Work instructions =
Leave every picture out and return the rest of the listing verbatim.

#### Data records ####

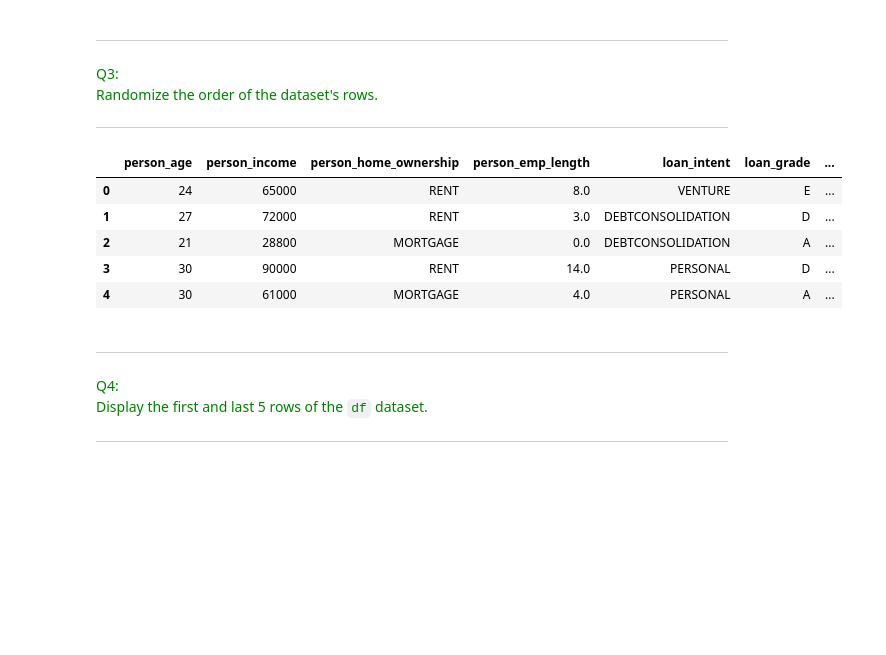
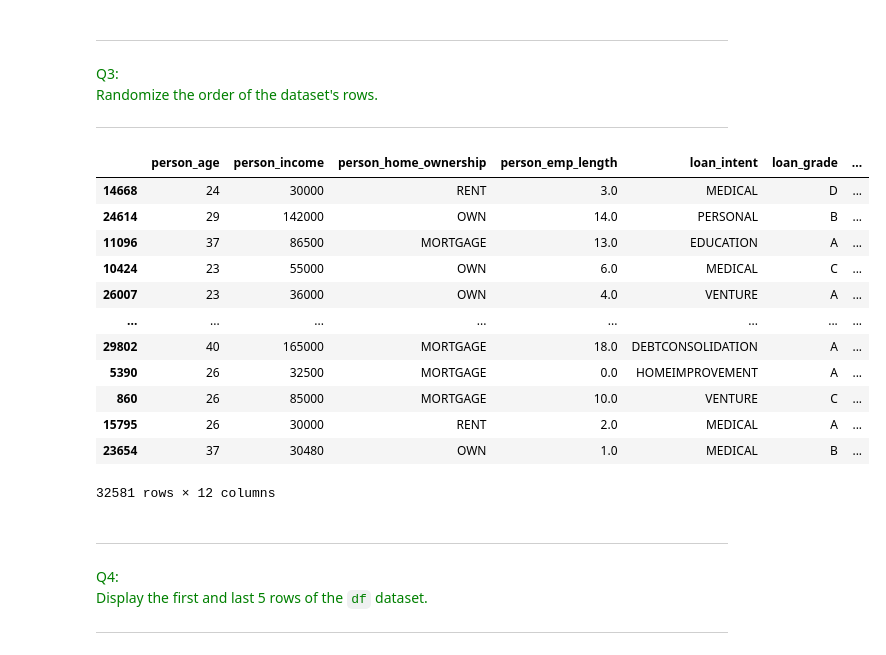
Before and after one commit to shmiiing/machine_learning, a Jupyter notebook: Programming_Sessions/Programming_Session_2/Programming_Session_2.ipynb, the cells around one changed output. Drawn from its saved outputs; the diff is of its cells as text; code cells hidden in the pictures; blank space fills up the shorter version.

```diff
--- a/Programming_Sessions/Programming_Session_2/Programming_Session_2.ipynb
+++ b/Programming_Sessions/Programming_Session_2/Programming_Session_2.ipynb
@@ -110,16 +110,24 @@ Randomize the order of the dataset's rows.
 </font>
 
 ---
-# %%
-df.sample(frac=1)
-df.head()
-# %% [output]
-|  | person_age | person_income | person_home_ownership | person_emp_length | loan_intent | loan_grade | ... |
-| 0 | 24 | 65000 | RENT | 8.0 | VENTURE | E | ... |
-| 1 | 27 | 72000 | RENT | 3.0 | DEBTCONSOLIDATION | D | ... |
-| 2 | 21 | 28800 | MORTGAGE | 0.0 | DEBTCONSOLIDATION | A | ... |
-| 3 | 30 | 90000 | RENT | 14.0 | PERSONAL | D | ... |
-| 4 | 30 | 61000 | MORTGAGE | 4.0 | PERSONAL | A | ... |
+# %%
+df.sample(frac=1, random_state = 42, replace = True)
+# frac =1 means want all the lines
+# replace --- 是否在原dataframe上直接修改
+# %% [output]
+|  | person_age | person_income | person_home_ownership | person_emp_length | loan_intent | loan_grade | ... |
+| 14668 | 24 | 30000 | RENT | 3.0 | MEDICAL | D | ... |
+| 24614 | 29 | 142000 | OWN | 14.0 | PERSONAL | B | ... |
+| 11096 | 37 | 86500 | MORTGAGE | 13.0 | EDUCATION | A | ... |
+| 10424 | 23 | 55000 | OWN | 6.0 | MEDICAL | C | ... |
+| 26007 | 23 | 36000 | OWN | 4.0 | VENTURE | A | ... |
+| ... | ... | ... | ... | ... | ... | ... | ... |
+| 29802 | 40 | 165000 | MORTGAGE | 18.0 | DEBTCONSOLIDATION | A | ... |
+| 5390 | 26 | 32500 | MORTGAGE | 0.0 | HOMEIMPROVEMENT | A | ... |
+| 860 | 26 | 85000 | MORTGAGE | 10.0 | VENTURE | C | ... |
+| 15795 | 26 | 30000 | RENT | 2.0 | MEDICAL | A | ... |
+| 23654 | 37 | 30480 | OWN | 1.0 | MEDICAL | B | ... |
+32581 rows × 12 columns
 # %% [markdown]
 ---
 <font color=green>Q4:</font>
```
Also changed, not shown: parts of 9 cells of this notebook.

####

Completed exercise =
Before and after one commit to shmiiing/machine_learning, a Jupyter notebook: Programming_Sessions/Programming_Session_2/Programming_Session_2.ipynb, the cells around one changed output. Drawn from its saved outputs; the diff is of its cells as text; code cells hidden in the pictures; blank space fills up the shorter version.

```diff
--- a/Programming_Sessions/Programming_Session_2/Programming_Session_2.ipynb
+++ b/Programming_Sessions/Programming_Session_2/Programming_Session_2.ipynb
@@ -110,16 +110,24 @@ Randomize the order of the dataset's rows.
 </font>
 
 ---
-# %%
-df.sample(frac=1)
-df.head()
-# %% [output]
-|  | person_age | person_income | person_home_ownership | person_emp_length | loan_intent | loan_grade | ... |
-| 0 | 24 | 65000 | RENT | 8.0 | VENTURE | E | ... |
-| 1 | 27 | 72000 | RENT | 3.0 | DEBTCONSOLIDATION | D | ... |
-| 2 | 21 | 28800 | MORTGAGE | 0.0 | DEBTCONSOLIDATION | A | ... |
-| 3 | 30 | 90000 | RENT | 14.0 | PERSONAL | D | ... |
-| 4 | 30 | 61000 | MORTGAGE | 4.0 | PERSONAL | A | ... |
+# %%
+df.sample(frac=1, random_state = 42, replace = True)
+# frac =1 means want all the lines
+# replace --- 是否在原dataframe上直接修改
+# %% [output]
+|  | person_age | person_income | person_home_ownership | person_emp_length | loan_intent | loan_grade | ... |
+| 14668 | 24 | 30000 | RENT | 3.0 | MEDICAL | D | ... |
+| 24614 | 29 | 142000 | OWN | 14.0 | PERSONAL | B | ... |
+| 11096 | 37 | 86500 | MORTGAGE | 13.0 | EDUCATION | A | ... |
+| 10424 | 23 | 55000 | OWN | 6.0 | MEDICAL | C | ... |
+| 26007 | 23 | 36000 | OWN | 4.0 | VENTURE | A | ... |
+| ... | ... | ... | ... | ... | ... | ... | ... |
+| 29802 | 40 | 165000 | MORTGAGE | 18.0 | DEBTCONSOLIDATION | A | ... |
+| 5390 | 26 | 32500 | MORTGAGE | 0.0 | HOMEIMPROVEMENT | A | ... |
+| 860 | 26 | 85000 | MORTGAGE | 10.0 | VENTURE | C | ... |
+| 15795 | 26 | 30000 | RENT | 2.0 | MEDICAL | A | ... |
+| 23654 | 37 | 30480 | OWN | 1.0 | MEDICAL | B | ... |
+32581 rows × 12 columns
 # %% [markdown]
 ---
 <font color=green>Q4:</font>
```
Also changed, not shown: parts of 9 cells of this notebook.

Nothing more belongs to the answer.